● What is expected
In your copy, leave out all pictures and reproduce every entry exactly.

● Data for this exercise
================================

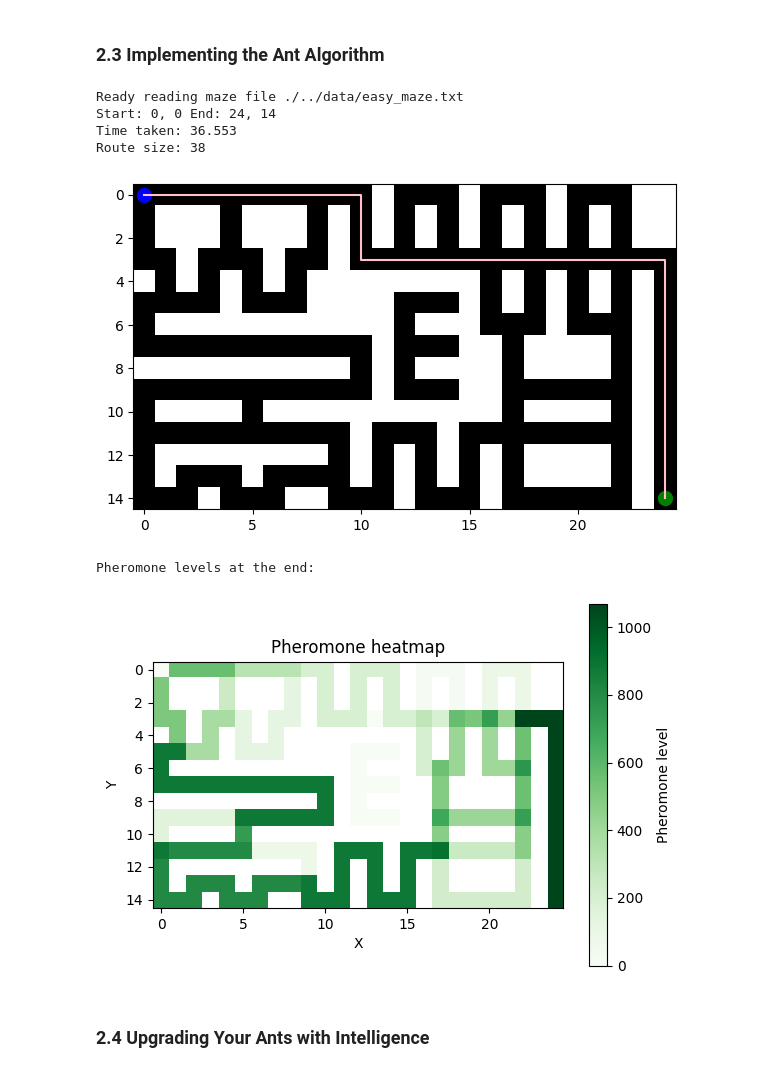
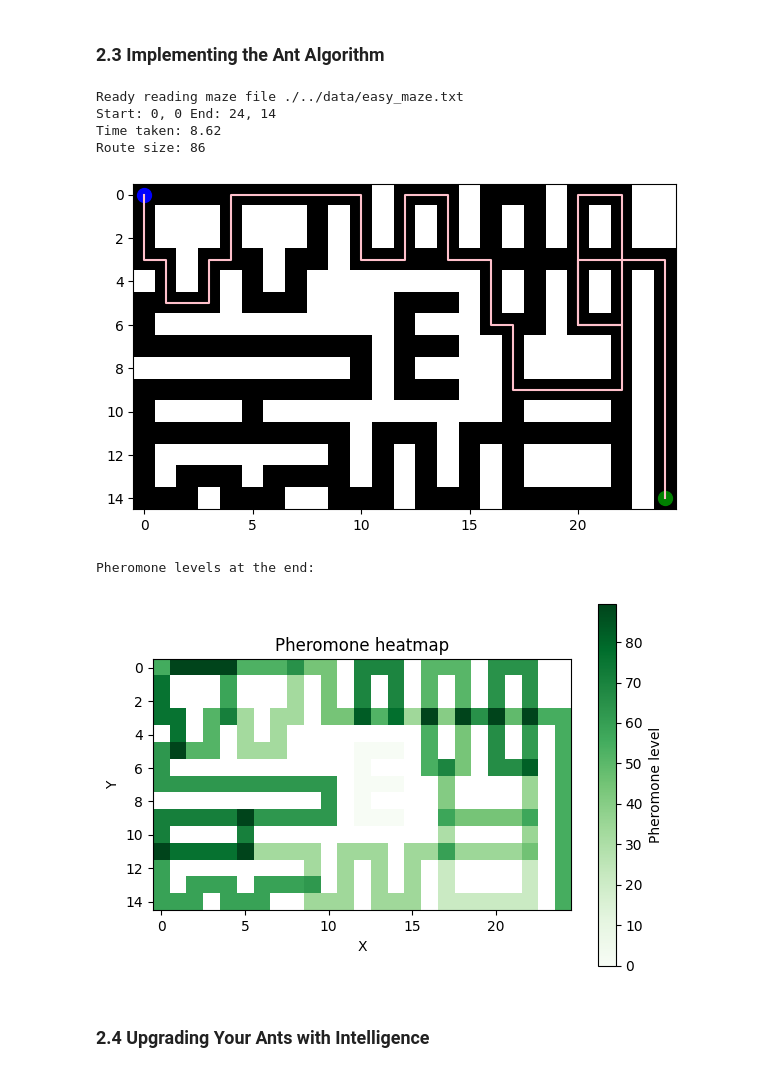
Before and after one commit to Alex-Ion14/CI_Lab_2, a Jupyter notebook: src/Main.ipynb, the cells around one changed output. Drawn from its saved outputs; the diff is of its cells as text; code cells hidden in the pictures.

Commit message:
2.6 final route

```diff
--- a/src/Main.ipynb
+++ b/src/Main.ipynb
@@ -378,6 +378,8 @@ class Maze:
     @param q: the normalization factor for the amount of dropped pheromone
     """
     def add_pheromone_route(self, route, q):
+        if(len(route.get_route()) == 0):
+            return
         deposit = q / len(route.get_route())
         position = route.get_start()
         for step in route.get_route():
@@ -555,8 +557,9 @@ class AntColonyOptimization:
     @param stop_limit: the number of consecutive iterations without improvement in the shortest path before the algorithm stops
     @param max_iter: the maximum number of iterations for each ant to find a path (to prevent infinite loops)
     @param momentum: the momentum factor for the intelligent ant variant
+    @param intelligent_ant: flag indicating whether to use the intelligent ant variant
     """
-    def __init__(self, maze, ants_per_gen, generations, q, evaporation, alpha, beta, stop_limit, max_iter=1000, momentum=1.1):
+    def __init__(self, maze, ants_per_gen, generations, q, evaporation, alpha, beta, stop_limit, max_ant_iter, momentum, intelligent_ant = True):
         self.maze = maze
         self.ants_per_gen = ants_per_gen
         self.generations = generations
@@ -565,16 +568,16 @@ class AntColonyOptimization:
         self.beta = beta
         self.evaporation = evaporation
         self.stop_limit = stop_limit
-        self.max_iter = max_iter
+        self.max_ant_iter = max_ant_iter
         self.momentum = momentum
+        self.intelligent_ant = intelligent_ant
 
     """
     Loop that starts the shortest path process
     @param path_specification: description of the route we wish to optimize
-    @param intelligent_ant: flag indicating whether to use the intelligent ant variant
     @return the optimized route according to the ACO algorithm
     """
-    def find_shortest_route(self, path_specification, intelligent_ant):
+    def find_shortest_route(self, path_specification):
         self.maze.reset()
         shortest_route = Route(path_specification.get_start())
         shortest_length = float("inf")
@@ -583,13 +586,13 @@ class AntColonyOptimization:
             routes = []
             shortest_route_found = False
             for a in range(self.ants_per_gen):
-                if intelligent_ant:
-                    ant = IntelligentAnt(self.maze, path_specification, self.alpha, self.beta, self.momentum)
+                if self.intelligent_ant:
+                    ant = IntelligentAnt(self.maze, path_specification, self.alpha, self.beta, self.max_ant_iter, self.momentum)
                     cur_route, negative_pheromone_tiles = ant.find_route()
                     for tile in negative_pheromone_tiles:
                         self.maze.pheromones[tile[0]][tile[1]] = 0.0
                 else:
-                    ant = StandardAnt(self.maze, path_specification, self.alpha, self.beta, self.max_iter)
+                    ant = StandardAnt(self.maze, path_specification, self.alpha, self.beta, self.max_ant_iter)
                     cur_route = ant.find_route()
                 if cur_route is not None:
                     routes.append(cur_route)
@@ -613,43 +616,42 @@ class AntColonyOptimization:
         return shortest_route
 # %%
 # Please keep your parameters for the ACO easily changeable here
-ants_per_gen = 200
-no_gen = 1200
-q = 100
-evap = 0.2
-max_iter = 50
+ants_per_gen = 50
+no_gen = 150
+q = 1000
+evap = 0.1
+max_ant_iter = 500
 alpha = 1
 beta = 2
-stop_limit = 40
-momentum = 1.1
+stop_limit = 20
+momentum = 1.5
+
 
 # Construct the optimization objects
 maze = Maze.create_maze("./../data/easy_maze.txt")
 spec = PathSpecification.read_coordinates("./../data/easy_coordinates.txt")
+
 #maze.visualize_pheromones(start=spec.get_start(), end=spec.get_end())
 path_spec_string = spec.__str__()
 print(path_spec_string)
-aco = AntColonyOptimization(maze, ants_per_gen, no_gen, q, evap, alpha, beta, stop_limit, max_iter, momentum)
+aco = AntColonyOptimization(maze, ants_per_gen, no_gen, q, evap, alpha, beta, stop_limit, max_ant_iter, momentum, intelligent_ant = False)
 
 start_time = int(round(time.time() * 1000))
-shortest_route = aco.find_shortest_route(spec, True)
+shortest_route = aco.find_shortest_route(spec)
 
 print("Time taken: " + str((int(round(time.time() * 1000)) - start_time) / 1000.0))
 print("Route size: " + str(shortest_route.size()))
 Visualizer.visualize_individual_path(maze, shortest_route, spec)
 print("Pheromone levels at the end:")
 maze.visualize_pheromones()
-
-
-shortest_route.write_to_file("./../data/easy_solution.txt")
 # %% [output]
 Ready reading maze file ./../data/easy_maze.txt
 Start: 0, 0 End: 24, 14
-Time taken: 36.553
-Route size: 38
+Time taken: 8.62
+Route size: 86
-[figure, old version]
+[figure, new version]
 Pheromone levels at the end:
-[figure, old version]
+[figure, new version]
 # %% [markdown]
 ### 2.4 Upgrading Your Ants with Intelligence
 # %% [markdown]
```
Also changed, not shown: parts of 8 cells of this notebook, 3 other files.
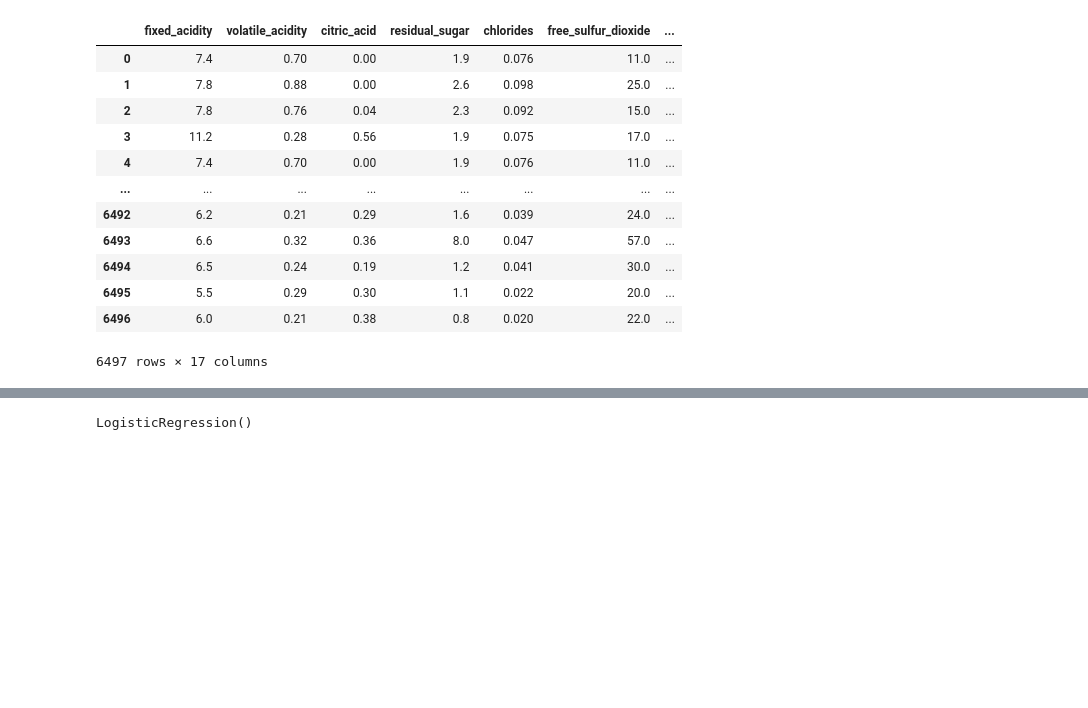
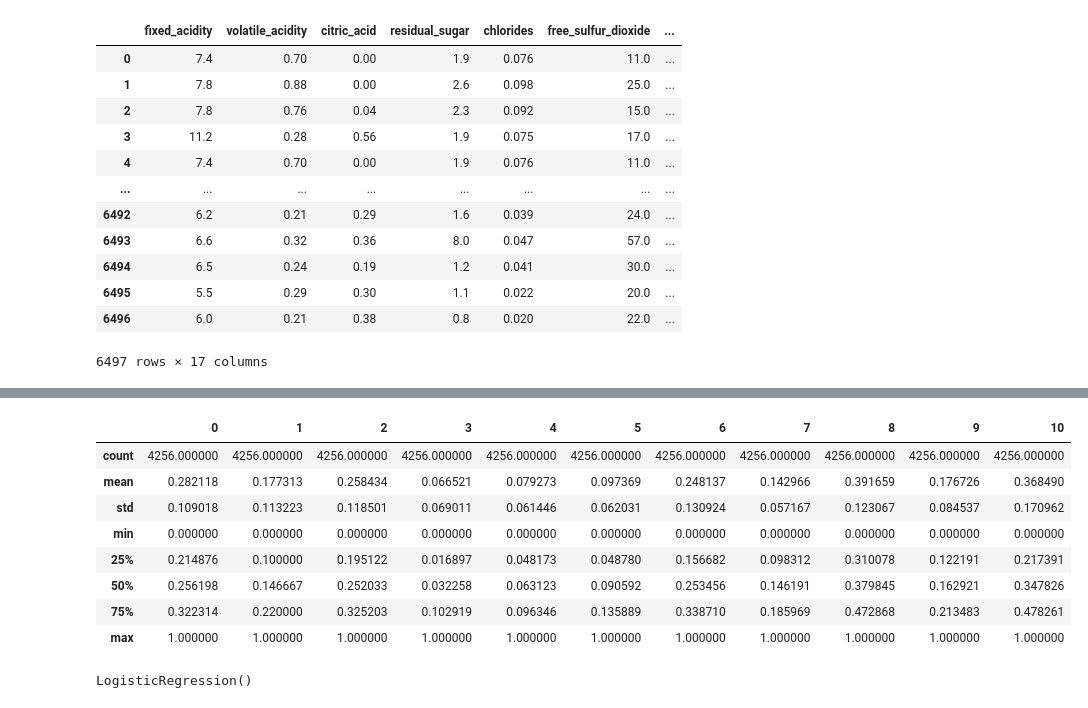
Before and after one commit to cdb8675309/-mod1-project2-Sprint-3, a Jupyter notebook: Sprint_3.ipynb, the cells around one changed output, grey strips where cells are left out. Saved outputs shown, nothing was run; the diff lists cells and outputs as text; code cells hidden in the pictures; blank space fills up the shorter version.

```diff
--- a/Sprint_3.ipynb
+++ b/Sprint_3.ipynb
@@ -414,4 +461,18 @@ X_train_norm = norm.transform(X_train)
 
 # transform testing data
 X_test_norm = norm.transform(X_test)
+# %%
+#checking how normalization has affected the data set
+df1 = pd.DataFrame(X_train_norm)
+df1.describe()
+# %% [output]
+|  | 0 | 1 | 2 | 3 | 4 | 5 | 6 | 7 | 8 | 9 | 10 |
+| count | 4256.000000 | 4256.000000 | 4256.000000 | 4256.000000 | 4256.000000 | 4256.000000 | 4256.000000 | 4256.000000 | 4256.000000 | 4256.000000 | 4256.000000 |
+| mean | 0.282118 | 0.177313 | 0.258434 | 0.066521 | 0.079273 | 0.097369 | 0.248137 | 0.142966 | 0.391659 | 0.176726 | 0.368490 |
+| std | 0.109018 | 0.113223 | 0.118501 | 0.069011 | 0.061446 | 0.062031 | 0.130924 | 0.057167 | 0.123067 | 0.084537 | 0.170962 |
+| min | 0.000000 | 0.000000 | 0.000000 | 0.000000 | 0.000000 | 0.000000 | 0.000000 | 0.000000 | 0.000000 | 0.000000 | 0.000000 |
+| 25% | 0.214876 | 0.100000 | 0.195122 | 0.016897 | 0.048173 | 0.048780 | 0.156682 | 0.098312 | 0.310078 | 0.122191 | 0.217391 |
+| 50% | 0.256198 | 0.146667 | 0.252033 | 0.032258 | 0.063123 | 0.090592 | 0.253456 | 0.146191 | 0.379845 | 0.162921 | 0.347826 |
+| 75% | 0.322314 | 0.220000 | 0.325203 | 0.102919 | 0.096346 | 0.135889 | 0.338710 | 0.185969 | 0.472868 | 0.213483 | 0.478261 |
+| max | 1.000000 | 1.000000 | 1.000000 | 1.000000 | 1.000000 | 1.000000 | 1.000000 | 1.000000 | 1.000000 | 1.000000 | 1.000000 |
 # %%
```
Also changed, not shown: parts of 47 cells of this notebook.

================================

● Written reply
Before and after one commit to Alex-Ion14/CI_Lab_2, a Jupyter notebook: src/Main.ipynb, the cells around one changed output. Drawn from its saved outputs; the diff is of its cells as text; code cells hidden in the pictures.

Commit message:
2.6 final route

```diff
--- a/src/Main.ipynb
+++ b/src/Main.ipynb
@@ -378,6 +378,8 @@ class Maze:
     @param q: the normalization factor for the amount of dropped pheromone
     """
     def add_pheromone_route(self, route, q):
+        if(len(route.get_route()) == 0):
+            return
         deposit = q / len(route.get_route())
         position = route.get_start()
         for step in route.get_route():
@@ -555,8 +557,9 @@ class AntColonyOptimization:
     @param stop_limit: the number of consecutive iterations without improvement in the shortest path before the algorithm stops
     @param max_iter: the maximum number of iterations for each ant to find a path (to prevent infinite loops)
     @param momentum: the momentum factor for the intelligent ant variant
+    @param intelligent_ant: flag indicating whether to use the intelligent ant variant
     """
-    def __init__(self, maze, ants_per_gen, generations, q, evaporation, alpha, beta, stop_limit, max_iter=1000, momentum=1.1):
+    def __init__(self, maze, ants_per_gen, generations, q, evaporation, alpha, beta, stop_limit, max_ant_iter, momentum, intelligent_ant = True):
         self.maze = maze
         self.ants_per_gen = ants_per_gen
         self.generations = generations
@@ -565,16 +568,16 @@ class AntColonyOptimization:
         self.beta = beta
         self.evaporation = evaporation
         self.stop_limit = stop_limit
-        self.max_iter = max_iter
+        self.max_ant_iter = max_ant_iter
         self.momentum = momentum
+        self.intelligent_ant = intelligent_ant
 
     """
     Loop that starts the shortest path process
     @param path_specification: description of the route we wish to optimize
-    @param intelligent_ant: flag indicating whether to use the intelligent ant variant
     @return the optimized route according to the ACO algorithm
     """
-    def find_shortest_route(self, path_specification, intelligent_ant):
+    def find_shortest_route(self, path_specification):
         self.maze.reset()
         shortest_route = Route(path_specification.get_start())
         shortest_length = float("inf")
@@ -583,13 +586,13 @@ class AntColonyOptimization:
             routes = []
             shortest_route_found = False
             for a in range(self.ants_per_gen):
-                if intelligent_ant:
-                    ant = IntelligentAnt(self.maze, path_specification, self.alpha, self.beta, self.momentum)
+                if self.intelligent_ant:
+                    ant = IntelligentAnt(self.maze, path_specification, self.alpha, self.beta, self.max_ant_iter, self.momentum)
                     cur_route, negative_pheromone_tiles = ant.find_route()
                     for tile in negative_pheromone_tiles:
                         self.maze.pheromones[tile[0]][tile[1]] = 0.0
                 else:
-                    ant = StandardAnt(self.maze, path_specification, self.alpha, self.beta, self.max_iter)
+                    ant = StandardAnt(self.maze, path_specification, self.alpha, self.beta, self.max_ant_iter)
                     cur_route = ant.find_route()
                 if cur_route is not None:
                     routes.append(cur_route)
@@ -613,43 +616,42 @@ class AntColonyOptimization:
         return shortest_route
 # %%
 # Please keep your parameters for the ACO easily changeable here
-ants_per_gen = 200
-no_gen = 1200
-q = 100
-evap = 0.2
-max_iter = 50
+ants_per_gen = 50
+no_gen = 150
+q = 1000
+evap = 0.1
+max_ant_iter = 500
 alpha = 1
 beta = 2
-stop_limit = 40
-momentum = 1.1
+stop_limit = 20
+momentum = 1.5
+
 
 # Construct the optimization objects
 maze = Maze.create_maze("./../data/easy_maze.txt")
 spec = PathSpecification.read_coordinates("./../data/easy_coordinates.txt")
+
 #maze.visualize_pheromones(start=spec.get_start(), end=spec.get_end())
 path_spec_string = spec.__str__()
 print(path_spec_string)
-aco = AntColonyOptimization(maze, ants_per_gen, no_gen, q, evap, alpha, beta, stop_limit, max_iter, momentum)
+aco = AntColonyOptimization(maze, ants_per_gen, no_gen, q, evap, alpha, beta, stop_limit, max_ant_iter, momentum, intelligent_ant = False)
 
 start_time = int(round(time.time() * 1000))
-shortest_route = aco.find_shortest_route(spec, True)
+shortest_route = aco.find_shortest_route(spec)
 
 print("Time taken: " + str((int(round(time.time() * 1000)) - start_time) / 1000.0))
 print("Route size: " + str(shortest_route.size()))
 Visualizer.visualize_individual_path(maze, shortest_route, spec)
 print("Pheromone levels at the end:")
 maze.visualize_pheromones()
-
-
-shortest_route.write_to_file("./../data/easy_solution.txt")
 # %% [output]
 Ready reading maze file ./../data/easy_maze.txt
 Start: 0, 0 End: 24, 14
-Time taken: 36.553
-Route size: 38
+Time taken: 8.62
+Route size: 86
-[figure, old version]
+[figure, new version]
 Pheromone levels at the end:
-[figure, old version]
+[figure, new version]
 # %% [markdown]
 ### 2.4 Upgrading Your Ants with Intelligence
 # %% [markdown]
```
Also changed, not shown: parts of 8 cells of this notebook, 3 other files.
Before and after one commit to cdb8675309/-mod1-project2-Sprint-3, a Jupyter notebook: Sprint_3.ipynb, the cells around one changed output, grey strips where cells are left out. Saved outputs shown, nothing was run; the diff lists cells and outputs as text; code cells hidden in the pictures; blank space fills up the shorter version.

```diff
--- a/Sprint_3.ipynb
+++ b/Sprint_3.ipynb
@@ -414,4 +461,18 @@ X_train_norm = norm.transform(X_train)
 
 # transform testing data
 X_test_norm = norm.transform(X_test)
+# %%
+#checking how normalization has affected the data set
+df1 = pd.DataFrame(X_train_norm)
+df1.describe()
+# %% [output]
+|  | 0 | 1 | 2 | 3 | 4 | 5 | 6 | 7 | 8 | 9 | 10 |
+| count | 4256.000000 | 4256.000000 | 4256.000000 | 4256.000000 | 4256.000000 | 4256.000000 | 4256.000000 | 4256.000000 | 4256.000000 | 4256.000000 | 4256.000000 |
+| mean | 0.282118 | 0.177313 | 0.258434 | 0.066521 | 0.079273 | 0.097369 | 0.248137 | 0.142966 | 0.391659 | 0.176726 | 0.368490 |
+| std | 0.109018 | 0.113223 | 0.118501 | 0.069011 | 0.061446 | 0.062031 | 0.130924 | 0.057167 | 0.123067 | 0.084537 | 0.170962 |
+| min | 0.000000 | 0.000000 | 0.000000 | 0.000000 | 0.000000 | 0.000000 | 0.000000 | 0.000000 | 0.000000 | 0.000000 | 0.000000 |
+| 25% | 0.214876 | 0.100000 | 0.195122 | 0.016897 | 0.048173 | 0.048780 | 0.156682 | 0.098312 | 0.310078 | 0.122191 | 0.217391 |
+| 50% | 0.256198 | 0.146667 | 0.252033 | 0.032258 | 0.063123 | 0.090592 | 0.253456 | 0.146191 | 0.379845 | 0.162921 | 0.347826 |
+| 75% | 0.322314 | 0.220000 | 0.325203 | 0.102919 | 0.096346 | 0.135889 | 0.338710 | 0.185969 | 0.472868 | 0.213483 | 0.478261 |
+| max | 1.000000 | 1.000000 | 1.000000 | 1.000000 | 1.000000 | 1.000000 | 1.000000 | 1.000000 | 1.000000 | 1.000000 | 1.000000 |
 # %%
```
Also changed, not shown: parts of 47 cells of this notebook.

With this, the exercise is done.